Let's sum up:
- The US are in their worst in-CONCACAF run in decades, having gone winless in four straight home games vs. regional foes
- The US have out-shot only two of their last 10 opponents
- Nagbe is playing the best soccer of his career
The Liberian-born midfielder (and we can and will refer to him only as "midfielder" from now on, not "attacker" or "winger") has flourished over the past month in a full-time, central midfield role. He's been able to consistently win second balls, consistently be a nuisance in passing lanes, and consistently make the sort of "right place, right time" plays that a No. 8 really needs to make.
These were all questions at the start of October. Nagbe had been used primarily as a wide player with the Portland Timbers, flashing bits of breathtaking skill in between bouts of soul-crushing anonymity. He should be a better, more effective winger; he has speed on and off the ball, the ability to control the ball with his first touch that is, perhaps, unmatched in the US pool, and he is the most effective 1-v-1 player in MLS.
Yet he's never offered off-the-ball penetration from that spot, which is the first duty of any true winger. He prefers to drift toward the play rather than extend the field away from it, which is why some fans have felt that his move to the center is overude.
With that positional adjustment there have been more moments on the ball, as Ben Baer chronicled here on Thursday:
|Nagbe Passes/Touches Before and After Position Switch|
|Period||Touches Per 90||Passes Per 90|
Getting a guy who completes nearly 90 percent of his passes more chances to do just that was a season-changing idea from the Portland braintrust.
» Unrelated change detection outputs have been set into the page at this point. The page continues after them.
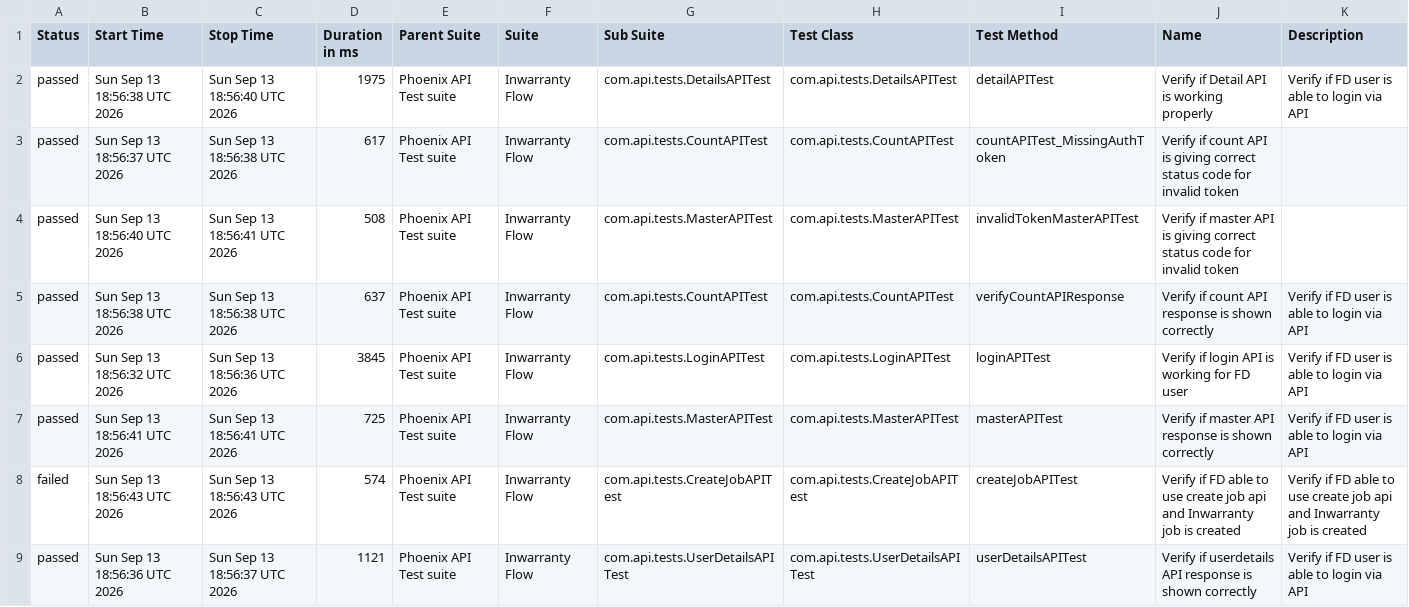
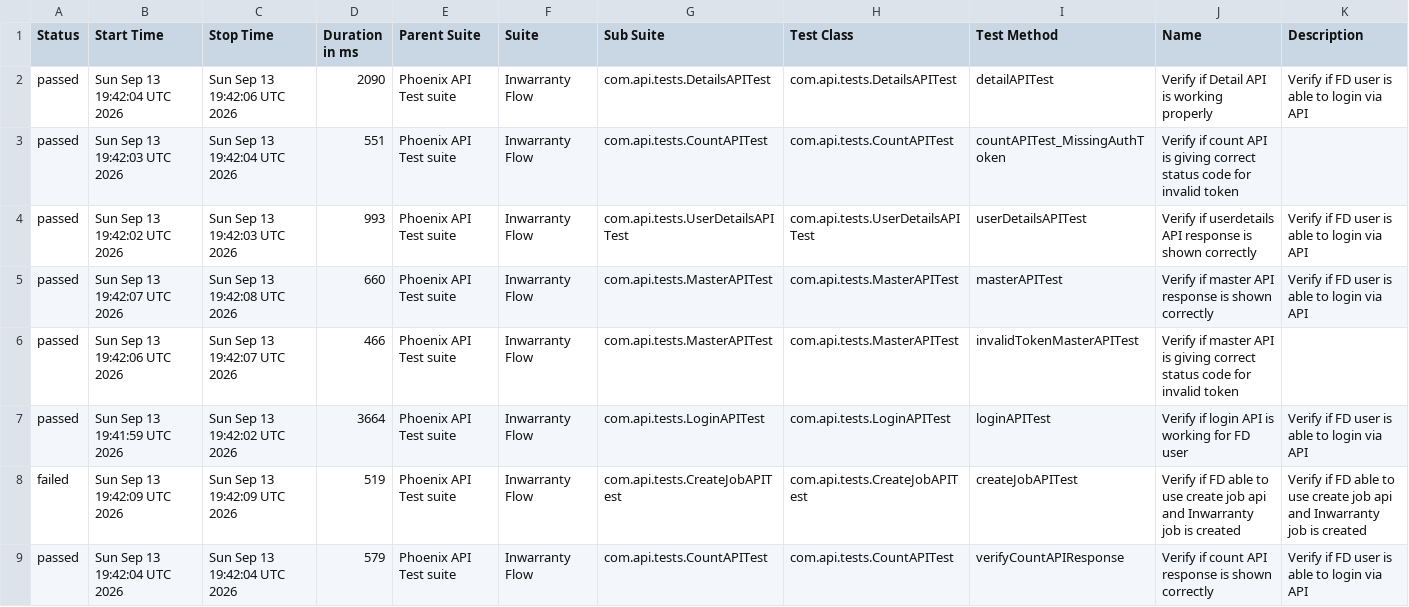
Before and after one commit to tusharS007/PhoenixTestAutomationFramework, a CSV file: data/suites.csv, drawn as a sheet.

```diff
--- a/data/suites.csv
+++ b/data/suites.csv
@@ -1,9 +1,9 @@
 "Status","Start Time","Stop Time","Duration in ms","Parent Suite","Suite","Sub Suite","Test Class","Test Method","Name","Description"
-"passed","Sun Sep 13 18:56:38 UTC 2026","Sun Sep 13 18:56:40 UTC 2026","1975","Phoenix API Test suite","Inwarranty Flow","com.api.tests.DetailsAPITest","com.api.tests.DetailsAPITest","detailAPITest","Verify if Detail API is working properly","Verify if FD user is able to login via API"
-"passed","Sun Sep 13 18:56:37 UTC 2026","Sun Sep 13 18:56:38 UTC 2026","617","Phoenix API Test suite","Inwarranty Flow","com.api.tests.CountAPITest","com.api.tests.CountAPITest","countAPITest_MissingAuthToken","Verify if count API is giving correct status code for invalid token",""
-"passed","Sun Sep 13 18:56:40 UTC 2026","Sun Sep 13 18:56:41 UTC 2026","508","Phoenix API Test suite","Inwarranty Flow","com.api.tests.MasterAPITest","com.api.tests.MasterAPITest","invalidTokenMasterAPITest","Verify if master API is giving correct status code for invalid token",""
-"passed","Sun Sep 13 18:56:38 UTC 2026","Sun Sep 13 18:56:38 UTC 2026","637","Phoenix API Test suite","Inwarranty Flow","com.api.tests.CountAPITest","com.api.tests.CountAPITest","verifyCountAPIResponse","Verify if count API response is shown correctly","Verify if FD user is able to login via API"
-"passed","Sun Sep 13 18:56:32 UTC 2026","Sun Sep 13 18:56:36 UTC 2026","3845","Phoenix API Test suite","Inwarranty Flow","com.api.tests.LoginAPITest","com.api.tests.LoginAPITest","loginAPITest","Verify if login API is working for FD user","Verify if FD user is able to login via API"
-"passed","Sun Sep 13 18:56:41 UTC 2026","Sun Sep 13 18:56:41 UTC 2026","725","Phoenix API Test suite","Inwarranty Flow","com.api.tests.MasterAPITest","com.api.tests.MasterAPITest","masterAPITest","Verify if master API response is shown correctly","Verify if FD user is able to login via API"
-"failed","Sun Sep 13 18:56:43 UTC 2026","Sun Sep 13 18:56:43 UTC 2026","574","Phoenix API Test suite","Inwarranty Flow","com.api.tests.CreateJobAPITest","com.api.tests.CreateJobAPITest","createJobAPITest","Verify if FD able to use create job api and Inwarranty job is created","Verify if FD able to use create job api and Inwarranty job is created"
-"passed","Sun Sep 13 18:56:36 UTC 2026","Sun Sep 13 18:56:37 UTC 2026","1121","Phoenix API Test suite","Inwarranty Flow","com.api.tests.UserDetailsAPITest","com.api.tests.UserDetailsAPITest","userDetailsAPITest","Verify if userdetails API response is shown correctly","Verify if FD user is able to login via API"
+"passed","Sun Sep 13 19:42:04 UTC 2026","Sun Sep 13 19:42:06 UTC 2026","2090","Phoenix API Test suite","Inwarranty Flow","com.api.tests.DetailsAPITest","com.api.tests.DetailsAPITest","detailAPITest","Verify if Detail API is working properly","Verify if FD user is able to login via API"
+"passed","Sun Sep 13 19:42:03 UTC 2026","Sun Sep 13 19:42:04 UTC 2026","551","Phoenix API Test suite","Inwarranty Flow","com.api.tests.CountAPITest","com.api.tests.CountAPITest","countAPITest_MissingAuthToken","Verify if count API is giving correct status code for invalid token",""
+"passed","Sun Sep 13 19:42:02 UTC 2026","Sun Sep 13 19:42:03 UTC 2026","993","Phoenix API Test suite","Inwarranty Flow","com.api.tests.UserDetailsAPITest","com.api.tests.UserDetailsAPITest","userDetailsAPITest","Verify if userdetails API response is shown correctly","Verify if FD user is able to login via API"
+"passed","Sun Sep 13 19:42:07 UTC 2026","Sun Sep 13 19:42:08 UTC 2026","660","Phoenix API Test suite","Inwarranty Flow","com.api.tests.MasterAPITest","com.api.tests.MasterAPITest","masterAPITest","Verify if master API response is shown correctly","Verify if FD user is able to login via API"
+"passed","Sun Sep 13 19:42:06 UTC 2026","Sun Sep 13 19:42:07 UTC 2026","466","Phoenix API Test suite","Inwarranty Flow","com.api.tests.MasterAPITest","com.api.tests.MasterAPITest","invalidTokenMasterAPITest","Verify if master API is giving correct status code for invalid token",""
+"passed","Sun Sep 13 19:41:59 UTC 2026","Sun Sep 13 19:42:02 UTC 2026","3664","Phoenix API Test suite","Inwarranty Flow","com.api.tests.LoginAPITest","com.api.tests.LoginAPITest","loginAPITest","Verify if login API is working for FD user","Verify if FD user is able to login via API"
+"failed","Sun Sep 13 19:42:09 UTC 2026","Sun Sep 13 19:42:09 UTC 2026","519","Phoenix API Test suite","Inwarranty Flow","com.api.tests.CreateJobAPITest","com.api.tests.CreateJobAPITest","createJobAPITest","Verify if FD able to use create job api and Inwarranty job is created","Verify if FD able to use create job api and Inwarranty job is created"
+"passed","Sun Sep 13 19:42:04 UTC 2026","Sun Sep 13 19:42:04 UTC 2026","579","Phoenix API Test suite","Inwarranty Flow","com.api.tests.CountAPITest","com.api.tests.CountAPITest","verifyCountAPIResponse","Verify if count API response is shown correctly","Verify if FD user is able to login via API"
```
Also changed, not shown: data/behaviors.csv, 58 other files.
Add in the fact that Nagbe led the league in chances created from open play, and it's a pretty good correlation/causality argument about how Portland went from winning just once in six to thier current five-game unbeaten run, a streak that has them on the precipice of a spot in the Western Conference Championship of the Audi 2015 MLS Cup Playoffs.
Chance creation is just one of the problems the current USMNT face, though. Another is the haphazard way Klinsmann has them shuttling the ball from back-to-front, an issue born of the tactical (and personnel) instability inherent in the current regime.
Klinsmann's ideal seems to be lining Kyle Beckerman up as a lone No. 6 in a diamond midfield, putting the possession initiation duties onto the shoulders of the RSL legend. But smart teams like Mexico, Costa Rica and Panama have consistently flooded that zone against lone holders, forcing Klinsmann to flatten out the diamond into more of a straight 4-4-2. That shift forces a disconnect between the midfield and backline, and now you're in longball country - unless Michael Bradley drops deep to help with initiation.
But when that happens, guess what? Now you've got your main midfield chance creator (Bradley) 50 yards from the forward line trying to play through a midfield in which he's at a numerical disadvantage.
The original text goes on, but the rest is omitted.